> [WHAT THE EXERCISE ASKS]:
Whenever the word "assets" appears in a line of the listing, copy that line.

> [STORED DATA]:
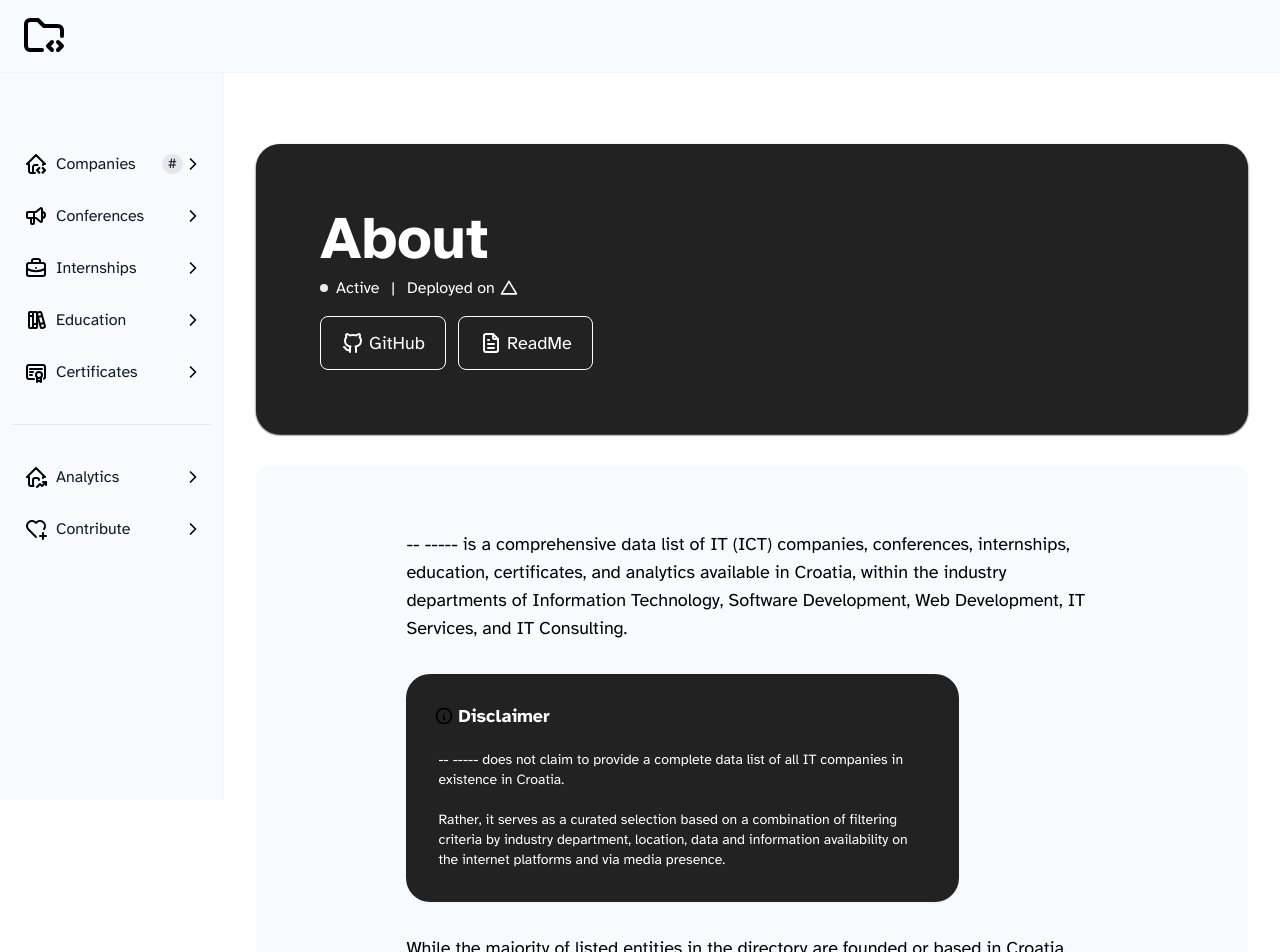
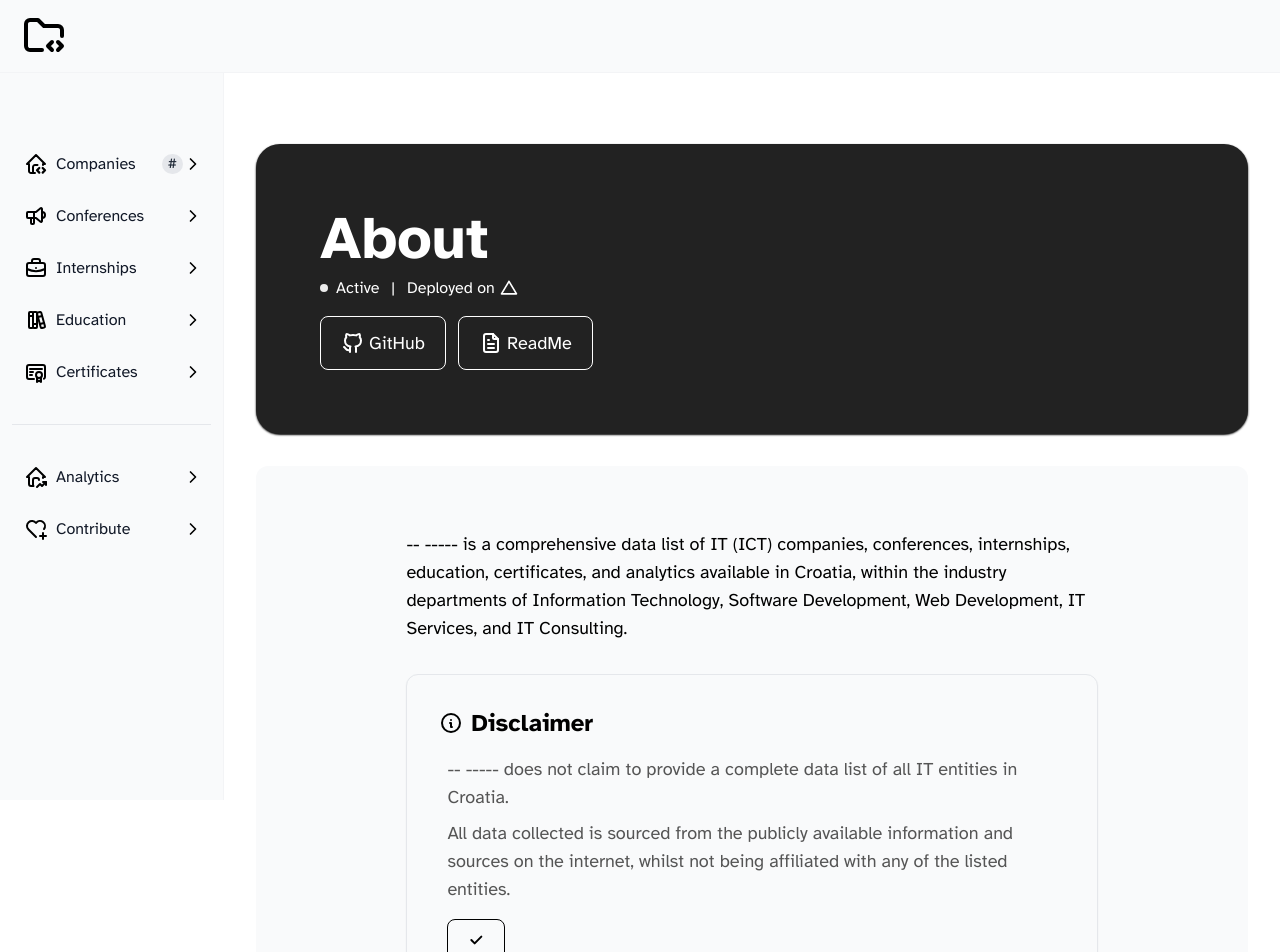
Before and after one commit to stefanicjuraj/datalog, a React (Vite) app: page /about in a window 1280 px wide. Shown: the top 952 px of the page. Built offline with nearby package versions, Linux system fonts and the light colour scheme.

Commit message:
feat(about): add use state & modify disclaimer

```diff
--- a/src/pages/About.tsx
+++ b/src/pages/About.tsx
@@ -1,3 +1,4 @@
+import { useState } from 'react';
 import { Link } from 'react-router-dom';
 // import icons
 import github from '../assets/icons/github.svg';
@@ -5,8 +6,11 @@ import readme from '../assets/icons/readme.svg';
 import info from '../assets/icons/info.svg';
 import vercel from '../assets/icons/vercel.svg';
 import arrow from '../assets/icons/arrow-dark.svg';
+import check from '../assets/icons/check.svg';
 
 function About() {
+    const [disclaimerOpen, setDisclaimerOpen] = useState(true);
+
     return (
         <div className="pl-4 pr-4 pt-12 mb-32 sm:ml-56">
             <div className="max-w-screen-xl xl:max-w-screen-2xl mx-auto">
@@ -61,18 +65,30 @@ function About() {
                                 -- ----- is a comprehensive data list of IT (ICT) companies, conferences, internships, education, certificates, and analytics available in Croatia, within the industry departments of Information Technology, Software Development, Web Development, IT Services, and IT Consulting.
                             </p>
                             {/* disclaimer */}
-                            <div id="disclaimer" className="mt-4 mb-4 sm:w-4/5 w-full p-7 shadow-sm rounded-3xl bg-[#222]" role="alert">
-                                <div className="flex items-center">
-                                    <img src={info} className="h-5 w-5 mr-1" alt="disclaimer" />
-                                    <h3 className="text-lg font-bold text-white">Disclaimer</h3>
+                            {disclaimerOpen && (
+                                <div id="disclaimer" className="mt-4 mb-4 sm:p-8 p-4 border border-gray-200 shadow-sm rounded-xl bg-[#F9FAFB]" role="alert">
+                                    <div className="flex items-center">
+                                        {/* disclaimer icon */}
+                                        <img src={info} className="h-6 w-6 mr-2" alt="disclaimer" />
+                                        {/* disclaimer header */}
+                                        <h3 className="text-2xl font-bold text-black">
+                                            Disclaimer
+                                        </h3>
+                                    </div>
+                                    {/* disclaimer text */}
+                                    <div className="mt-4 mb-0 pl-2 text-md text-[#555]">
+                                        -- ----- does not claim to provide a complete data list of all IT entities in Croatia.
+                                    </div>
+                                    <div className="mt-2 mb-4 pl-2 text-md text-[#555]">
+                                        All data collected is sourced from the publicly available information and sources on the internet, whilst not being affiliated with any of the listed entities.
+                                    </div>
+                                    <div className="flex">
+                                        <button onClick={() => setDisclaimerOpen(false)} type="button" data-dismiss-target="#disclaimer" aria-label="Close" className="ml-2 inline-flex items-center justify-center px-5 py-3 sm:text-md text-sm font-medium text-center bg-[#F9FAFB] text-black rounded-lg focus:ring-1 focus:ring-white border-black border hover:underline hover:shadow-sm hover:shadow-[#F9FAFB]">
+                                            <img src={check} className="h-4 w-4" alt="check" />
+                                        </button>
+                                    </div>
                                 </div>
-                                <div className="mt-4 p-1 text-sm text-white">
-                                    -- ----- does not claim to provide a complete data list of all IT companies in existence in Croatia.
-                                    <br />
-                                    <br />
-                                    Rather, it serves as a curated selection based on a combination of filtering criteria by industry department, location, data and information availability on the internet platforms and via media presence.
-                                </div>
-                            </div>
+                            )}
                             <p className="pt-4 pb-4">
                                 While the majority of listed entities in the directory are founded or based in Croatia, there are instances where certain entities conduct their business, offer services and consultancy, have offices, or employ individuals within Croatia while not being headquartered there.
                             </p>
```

...

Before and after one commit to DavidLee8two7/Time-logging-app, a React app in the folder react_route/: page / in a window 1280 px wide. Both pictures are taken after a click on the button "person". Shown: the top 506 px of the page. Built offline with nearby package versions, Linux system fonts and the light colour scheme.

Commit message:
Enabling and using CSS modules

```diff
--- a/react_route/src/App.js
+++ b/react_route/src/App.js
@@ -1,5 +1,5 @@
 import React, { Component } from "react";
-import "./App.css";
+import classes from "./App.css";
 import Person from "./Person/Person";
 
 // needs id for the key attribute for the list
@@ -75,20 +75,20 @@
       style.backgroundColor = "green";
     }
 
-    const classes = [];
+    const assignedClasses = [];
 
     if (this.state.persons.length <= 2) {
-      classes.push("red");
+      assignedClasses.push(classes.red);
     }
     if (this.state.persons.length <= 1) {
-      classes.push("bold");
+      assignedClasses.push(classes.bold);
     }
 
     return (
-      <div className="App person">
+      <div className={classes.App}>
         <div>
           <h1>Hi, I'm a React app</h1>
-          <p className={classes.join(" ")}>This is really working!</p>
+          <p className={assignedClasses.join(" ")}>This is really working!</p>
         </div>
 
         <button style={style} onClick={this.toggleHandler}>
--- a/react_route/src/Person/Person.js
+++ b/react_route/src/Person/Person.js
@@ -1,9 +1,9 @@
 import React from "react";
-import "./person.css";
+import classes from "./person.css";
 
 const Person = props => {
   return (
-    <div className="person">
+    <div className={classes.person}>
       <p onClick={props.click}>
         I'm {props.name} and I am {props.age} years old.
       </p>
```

...

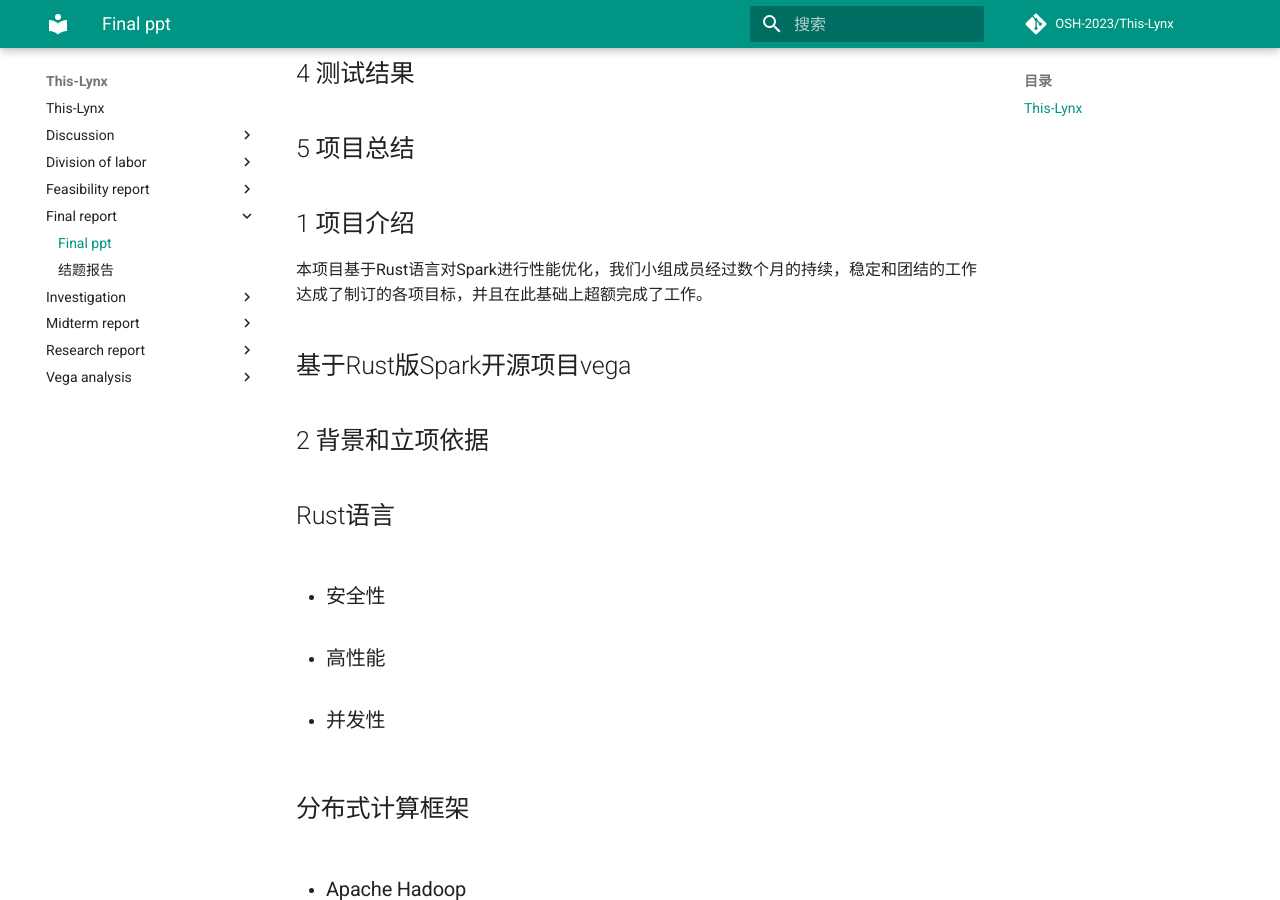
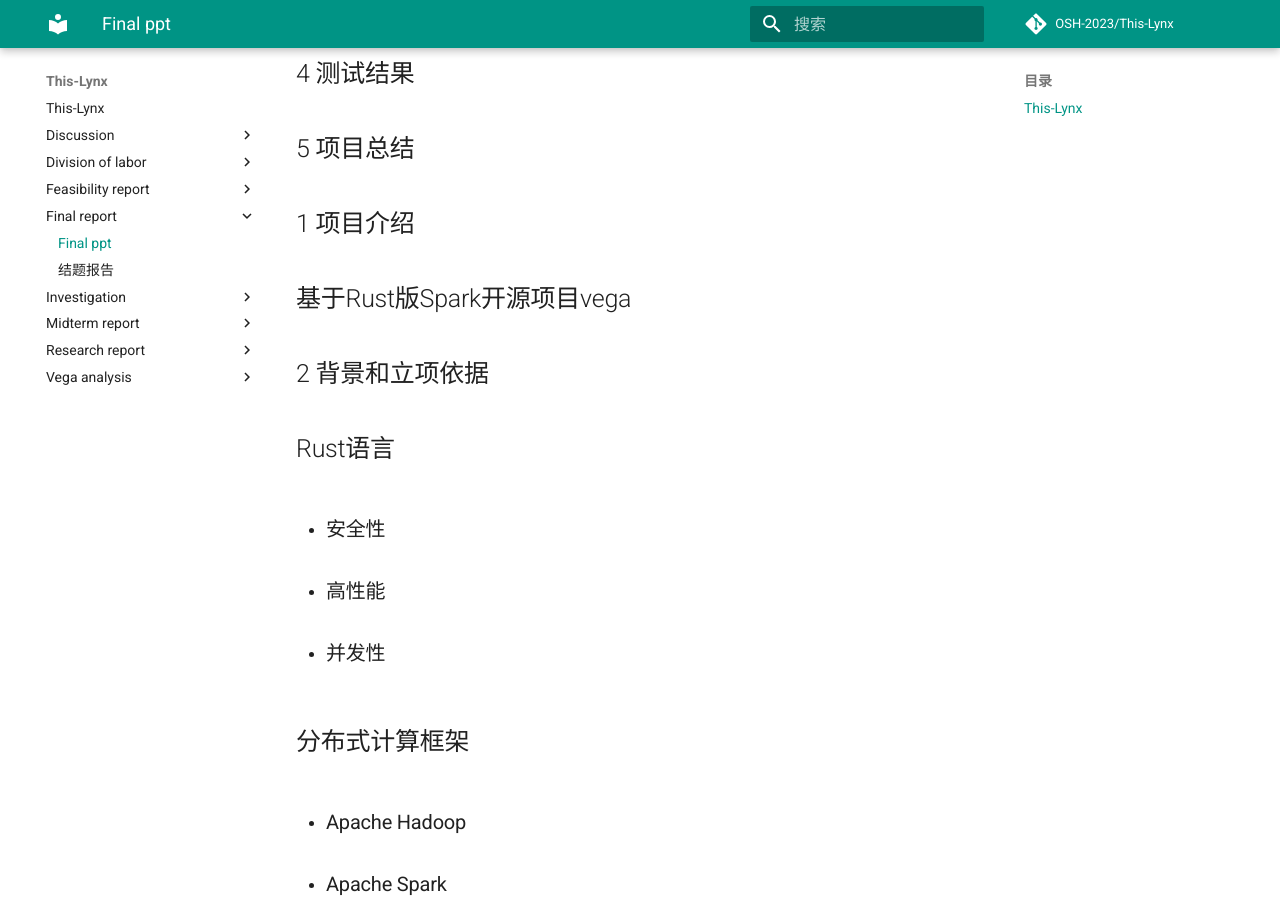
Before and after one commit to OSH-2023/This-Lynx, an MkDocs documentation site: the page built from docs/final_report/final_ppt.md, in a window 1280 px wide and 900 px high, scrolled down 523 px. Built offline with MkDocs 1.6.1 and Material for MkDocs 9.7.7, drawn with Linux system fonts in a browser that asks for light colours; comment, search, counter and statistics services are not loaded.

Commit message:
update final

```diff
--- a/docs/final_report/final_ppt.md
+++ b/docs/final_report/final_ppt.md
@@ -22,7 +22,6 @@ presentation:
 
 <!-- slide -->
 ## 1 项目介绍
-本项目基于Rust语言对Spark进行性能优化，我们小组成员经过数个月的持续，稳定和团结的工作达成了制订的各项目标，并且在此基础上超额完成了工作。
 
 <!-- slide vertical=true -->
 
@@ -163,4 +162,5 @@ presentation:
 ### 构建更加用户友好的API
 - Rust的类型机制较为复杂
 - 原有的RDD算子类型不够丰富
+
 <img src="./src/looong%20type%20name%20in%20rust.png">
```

> [FINAL ANSWER]:
 import github from '../assets/icons/github.svg';
@@ -5,8 +6,11 @@ import readme from '../assets/icons/readme.svg';
 import info from '../assets/icons/info.svg';
 import vercel from '../assets/icons/vercel.svg';
 import arrow from '../assets/icons/arrow-dark.svg';
+import check from '../assets/icons/check.svg';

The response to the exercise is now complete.